The Obama administration is honoring courageous women around the world and taking steps to promote gender equity in the United States.
At a ceremony at the State Department, Secretary of State Hillary Clinton underscored the administration's determination to defend the rights of women around the world. "We simply cannot solve the global problems confronting us from a worldwide financial crisis to the risks of climate change to chronic hunger, disease and poverty that sap the energies and talents of hundreds of millions of people when half the world's population is left behind," Clinton said.
The remarks came at an event honoring eight women who have displayed incredible courage in the fight for human rights in their homelands.
They include women from Afghanistan, Guatemala, Iraq, Malaysia and Niger. Others come from Russia, Uzbekistan and Yemen.
First Lady Michelle Obama told the gathering that they are an inspiration. "This is how real change occurs -- one determined woman at a time. And change is coming," she said.
Malaysian lawyer and human rights activist Ambiga Sreenevasan spoke on behalf of all eight recipients of the Secretary of State's Award for International Women of Courage. "Ours is a message of hope that something has been achieved, despite the odds," she said.

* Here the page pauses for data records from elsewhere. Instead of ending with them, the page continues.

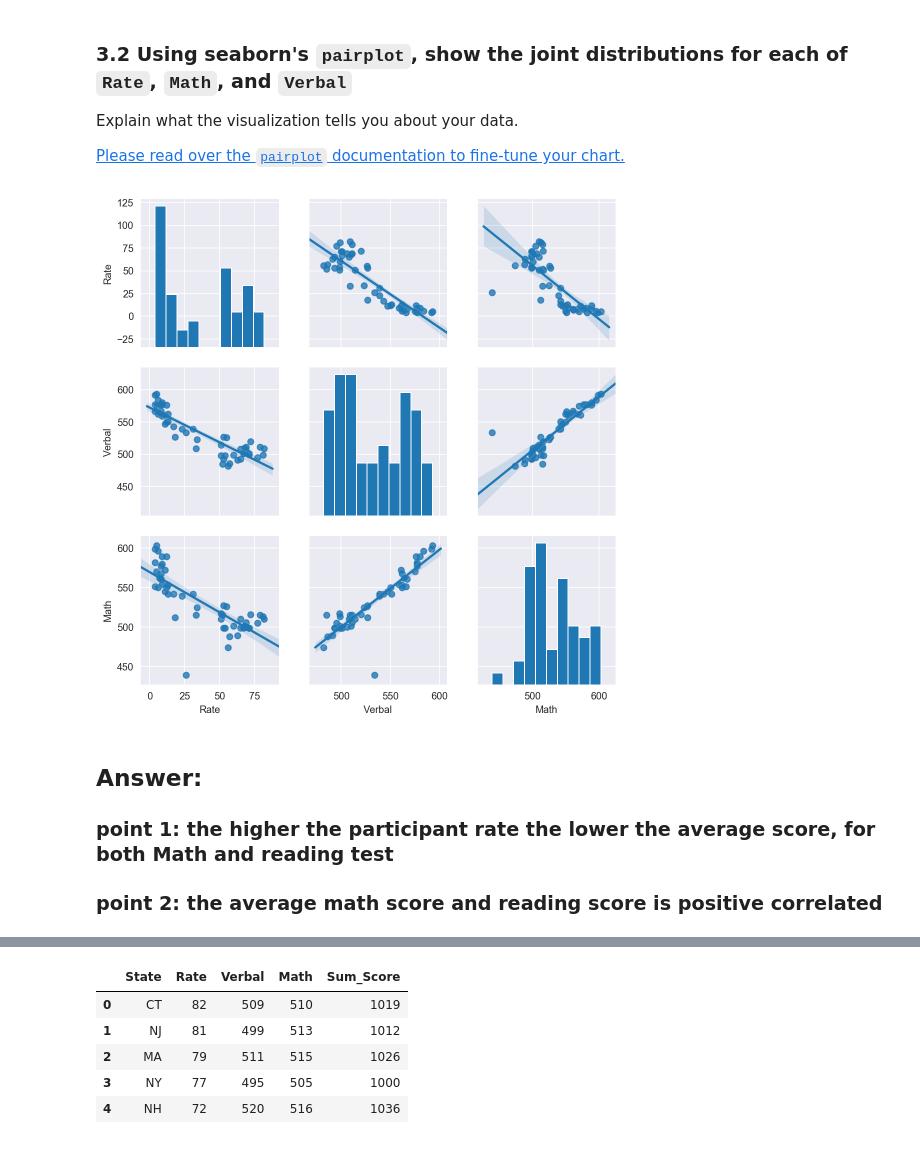
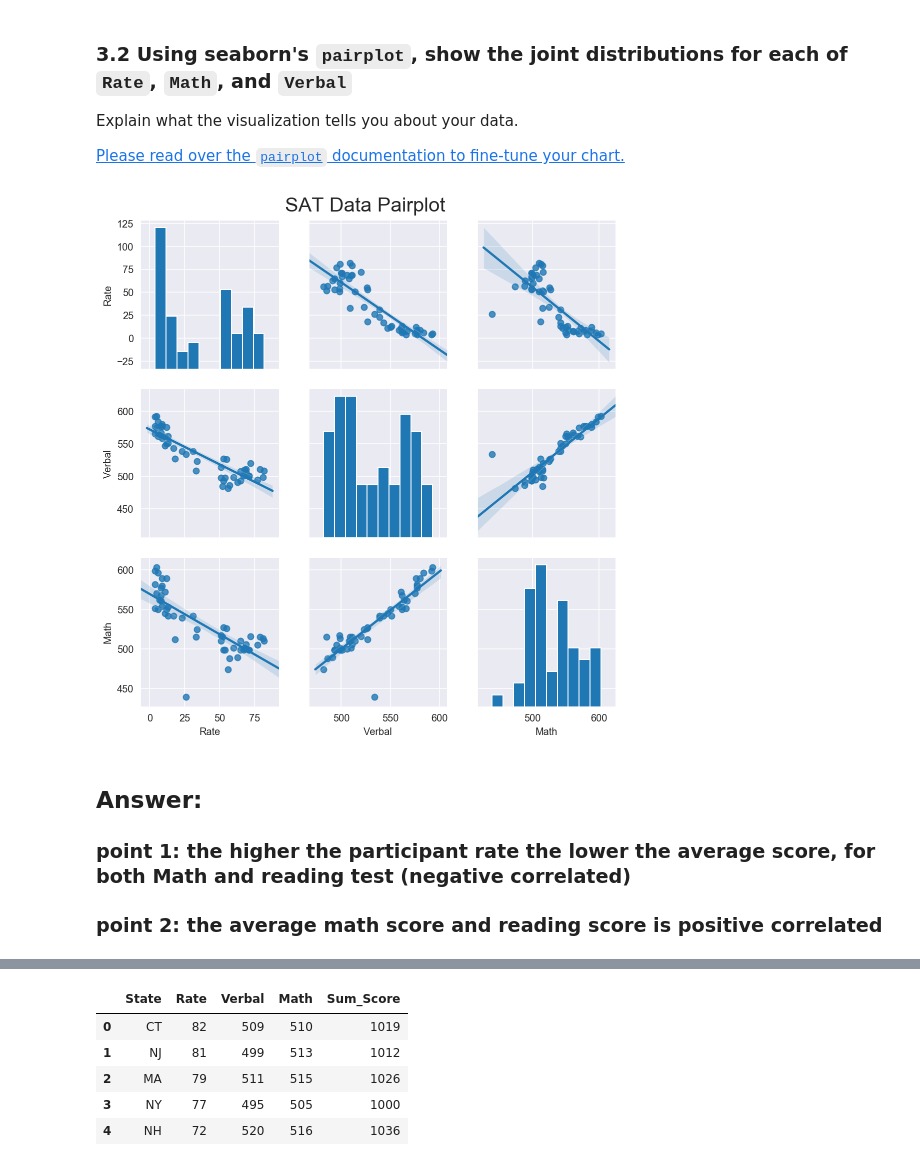
Before and after one commit to Miaowshroom/project2, a Jupyter notebook: project-02-v2-starter-code-seperatetable.ipynb, the cells around one changed output, grey strips where cells are left out. Saved outputs shown, nothing was run; the diff lists cells and outputs as text; code cells hidden in the pictures.

```diff
--- a/project-02-v2-starter-code-seperatetable.ipynb
+++ b/project-02-v2-starter-code-seperatetable.ipynb
@@ -256,12 +321,13 @@ Explain what the visualization tells you about your data.
 [Please read over the `pairplot` documentation to fine-tune your chart.](https://stanford.edu/~mwaskom/software/seaborn/generated/seaborn.pairplot.html#seaborn.pairplot)
 # %%
 ax = sns.pairplot(sat_data, kind="reg")
+ax.fig.text(0.35, 1,'SAT Data Pairplot', va='center', fontsize=20);
 # %% [output]
-[figure, old version]
+[figure, new version]
 # %% [markdown]
 ## Answer:
 
-### point 1: the higher the participant rate the lower the average score, for both Math and reading test
+### point 1: the higher the participant rate the lower the average score, for both Math and reading test (negative correlated)
 ### point 2: the average math score and reading score is positive correlated
 # %% [markdown]
 <img src="http://imgur.com/l5NasQj.png" style="float: left; margin: 25px 15px 0px 0px; height: 25px">
```
Also changed, not shown: parts of 65 cells of this notebook.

Earlier, President Barack Obama honored American women of accomplishment at the White House.
He said the United States still has work to do to live up to the promise of true equality for all, especially in the area of equal pay. And he announced he is creating a White House panel to coordinate policy across the government affecting women and girls. "It's a council with a mission that dates back to our founding -- to fulfill the promise of our democracy for all our people," the president said.

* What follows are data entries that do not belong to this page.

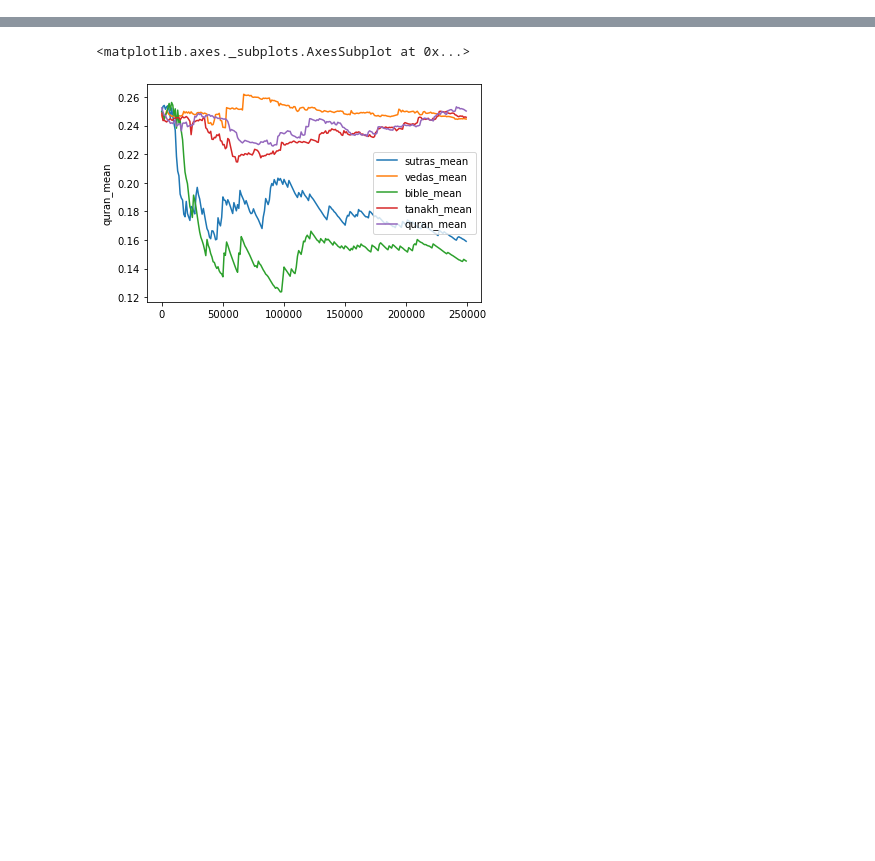
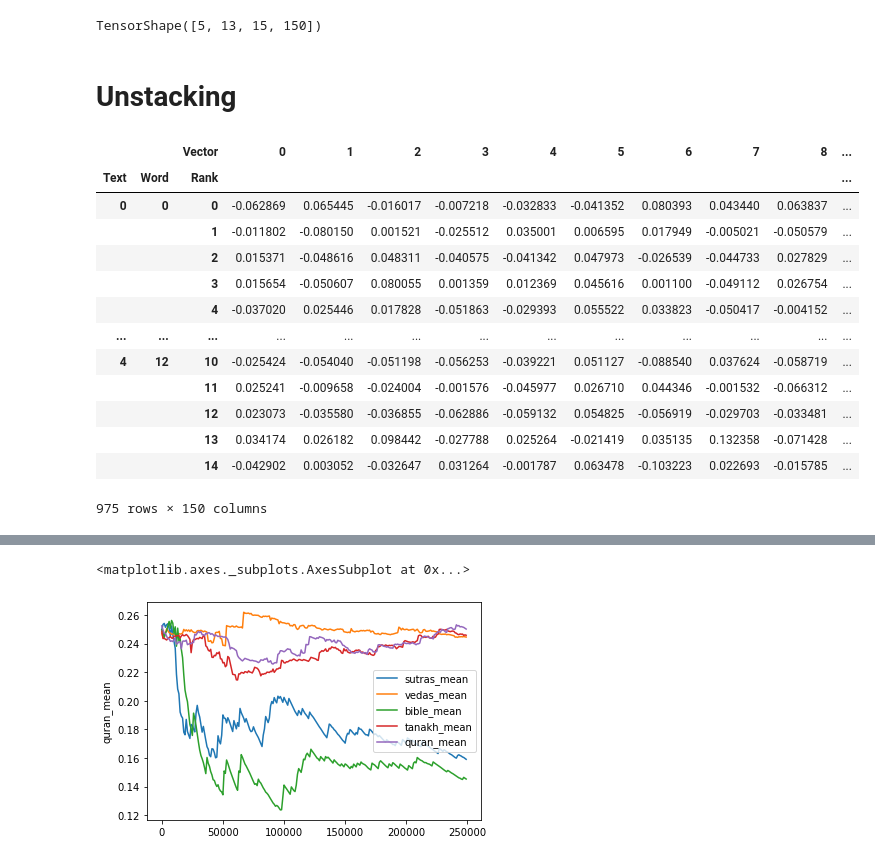
Before and after one commit to james-salafatinos/religious-word-embeddings, a Jupyter notebook: 2. Analysis.ipynb, the cells around one changed output, grey strips where cells are left out. Saved outputs shown, nothing was run; the diff lists cells and outputs as text; code cells hidden in the pictures; blank space fills up the shorter version.

Commit message:
Tensorflow Projector output configured

```diff
--- a/2. Analysis.ipynb
+++ b/2. Analysis.ipynb
@@ -90,0 +148,38 @@ similar_words
+# %%
+def ew_a(cell: list):
+#     """Exponentially averaging the top 25 word vectors"""
+#     _c = len(cell)
+#     _exp = np.exp(np.linspace(1,0,_c))
+#     wa = [float(i)/max(_exp) for i in _exp]
+
+    return np.mean(cell, axis=0)
+
+
+
+for emb,encoder in zip(embeddings,encoders):
+    awv_cloud = []
+
+    for t in range(len(names)):
+        lol = []
+        awe = []
+        for a in range(len(search_terms)):
+            list_of_archetypal_word_vectors = []
+            for w in range(N-1):
+                #print(names[t], search_terms[a], w, pair_wise_word_tensor.iloc[t,a][w])
+                word = pair_wise_word_tensor.iloc[t,a][w]
+                e = embeddings[t].loc[encoders[t][word]]
+                list_of_archetypal_word_vectors.append(e)
+
+            lol.append(list_of_archetypal_word_vectors)
+
+            #Averaging the top 25 word vectors
+            awe.append(ew_a(list_of_archetypal_word_vectors))
+
+        awv_cloud.append(lol)
+# %%
+import tensorflow as tf
+
+x = tf.stack(awv_cloud)
+x.shape
+# %% [output]
+TensorShape([5, 13, 15, 150])
@@ -90,0 +188,2 @@ similar_words
+# %% [markdown]
+# Unstacking
@@ -90,0 +194,18 @@ similar_words
+# %%
+res_df = df.unstack()
+res_df
+# %% [output]
+|  |  | Vector | 0 | 1 | 2 | 3 | 4 | 5 | 6 | 7 | 8 | ... |
+| Text | Word | Rank |  |  |  |  |  |  |  |  |  | ... |
+| 0 | 0 | 0 | -0.062869 | 0.065445 | -0.016017 | -0.007218 | -0.032833 | -0.041352 | 0.080393 | 0.043440 | 0.063837 | ... |
+|  |  | 1 | -0.011802 | -0.080150 | 0.001521 | -0.025512 | 0.035001 | 0.006595 | 0.017949 | -0.005021 | -0.050579 | ... |
+|  |  | 2 | 0.015371 | -0.048616 | 0.048311 | -0.040575 | -0.041342 | 0.047973 | -0.026539 | -0.044733 | 0.027829 | ... |
+|  |  | 3 | 0.015654 | -0.050607 | 0.080055 | 0.001359 | 0.012369 | 0.045616 | 0.001100 | -0.049112 | 0.026754 | ... |
+|  |  | 4 | -0.037020 | 0.025446 | 0.017828 | -0.051863 | -0.029393 | 0.055522 | 0.033823 | -0.050417 | -0.004152 | ... |
+| ... | ... | ... | ... | ... | ... | ... | ... | ... | ... | ... | ... | ... |
+| 4 | 12 | 10 | -0.025424 | -0.054040 | -0.051198 | -0.056253 | -0.039221 | 0.051127 | -0.088540 | 0.037624 | -0.058719 | ... |
+|  |  | 11 | 0.025241 | -0.009658 | -0.024004 | -0.001576 | -0.045977 | 0.026710 | 0.044346 | -0.001532 | -0.066312 | ... |
+|  |  | 12 | 0.023073 | -0.035580 | -0.036855 | -0.062886 | -0.059132 | 0.054825 | -0.056919 | -0.029703 | -0.033481 | ... |
+|  |  | 13 | 0.034174 | 0.026182 | 0.098442 | -0.027788 | 0.025264 | -0.021419 | 0.035135 | 0.132358 | -0.071428 | ... |
+|  |  | 14 | -0.042902 | 0.003052 | -0.032647 | 0.031264 | -0.001787 | 0.063478 | -0.103223 | 0.022693 | -0.015785 | ... |
+975 rows × 150 columns
```
Also changed, not shown: parts of 27 cells of this notebook, 8 other files.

He cited the women in his own life, a single mother who struggled to get an education while raising two children, a grandmother who could only go so far in her banking career because of her gender, and a wife who has struggled to balance work and family. "In so many ways, the stories of the women in my life were the stories of women across this country -- a story of unyielding progress and also untapped potential," he said.
The president has also named a new ambassador-at-large for international women's issues. She is Melanne Verveer, who currently heads a non-profit group that grooms women for leadership roles around the world.

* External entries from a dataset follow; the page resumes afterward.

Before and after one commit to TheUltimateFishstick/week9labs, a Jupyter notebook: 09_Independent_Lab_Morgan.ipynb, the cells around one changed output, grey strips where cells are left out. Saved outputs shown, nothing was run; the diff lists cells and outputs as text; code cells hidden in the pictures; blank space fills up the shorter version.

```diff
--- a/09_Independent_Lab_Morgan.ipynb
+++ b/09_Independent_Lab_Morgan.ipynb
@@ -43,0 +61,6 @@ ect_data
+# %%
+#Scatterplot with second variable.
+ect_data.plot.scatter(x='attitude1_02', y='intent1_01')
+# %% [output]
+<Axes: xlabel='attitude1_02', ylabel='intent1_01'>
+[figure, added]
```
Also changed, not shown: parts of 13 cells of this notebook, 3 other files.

The following is a list of the women honored Wednesday at the State Department. All the 2009 recipients of the Secretary of State's International Women of Courage Awards were at the ceremony except for Reem Al Numery from Yemen.
Ms. Wazhma Frogh (Afghanistan)
Wazhma Frogh is the Afghanistan Country Director for the NGO Global Rights and a dynamic leader in the fight against domestic violence, marital and child rape, and sexual abuse in Afghanistan.
Ms. Norma Cruz (Guatemala)
Norma Cruz is on the forefront of women who are fighting on behalf of victims of violence and sexual abuse. As director of the NGO Survivors Foundation, Ms. Cruz combats the widespread impunity that too often accompanies the endemic violence against women in Guatemala.
Ms. Suaad Allami (Iraq)
A prominent lawyer, Suaad Allami fights against the erosion of women's rights and defends the most disadvantaged. She founded the NGO Women for Progress and the Sadr City Women's Center, which offers free medical care, literacy education, vocational training, and legislative advocacy. She has accepted a Humphrey Fellowship from the State Department for academic year 2009-2010.
Ms. Ambiga Sreenevasan (Malaysia)
An accomplished lawyer who became President of the Malaysian Bar Council, Ambiga Sreenevasan masterfully uses the rule of law to advance human rights, the status of women, and religious tolerance. In the face of death threats and intimidation, Ms. Ambiga has emerged as a strong voice of tolerance and justice.
Ms. Hadizatou Mani (Niger)
Sold to a "master" at the age of 12 for the equivalent of $500, Hadizatou Mani persevered in gaining her freedom and helped pave the way for others trapped in similar circumstances to seek justice. Through her valiant efforts, persistence, and refusal to succumb to social pressure to abandon her case, she won a historic, precedent-setting decision in the Economic Community of West African States (ECOWAS) Court of Justice that condemned her enslavement.
Ms. Veronika Marchenko (Russia)
Veronika Marchenko is the head of the NGO Mother's Right, and has demonstrated exceptional bravery and leadership in exposing the truth surrounding the disturbing peacetime deaths within the Russian armed forces. Ms. Marchenko has successfully sought justice on behalf of bereaved families of servicemen who died as a result of cruel and inhumane conditions.
Ms. Mutabar Tadjibayeva (Uzbekistan)
Imprisoned for criticizing her government's handling of events surrounding the 2005 violence in the city of Andijon, Mutabar Tadjibayeva refuses to be silenced. She has returned to human rights advocacy, and remains a fearless critic of human rights abuses.
Ms. Reem Al Numery (Yemen)
When she was 12, Reem Al Numery had her childhood cut short when she was forced to marry her 30-year -old cousin. She has emerged as a strong and brave voice on behalf of other girls facing a similar fate. Her courage has inspired a widespread drive against child marriages in Yemen.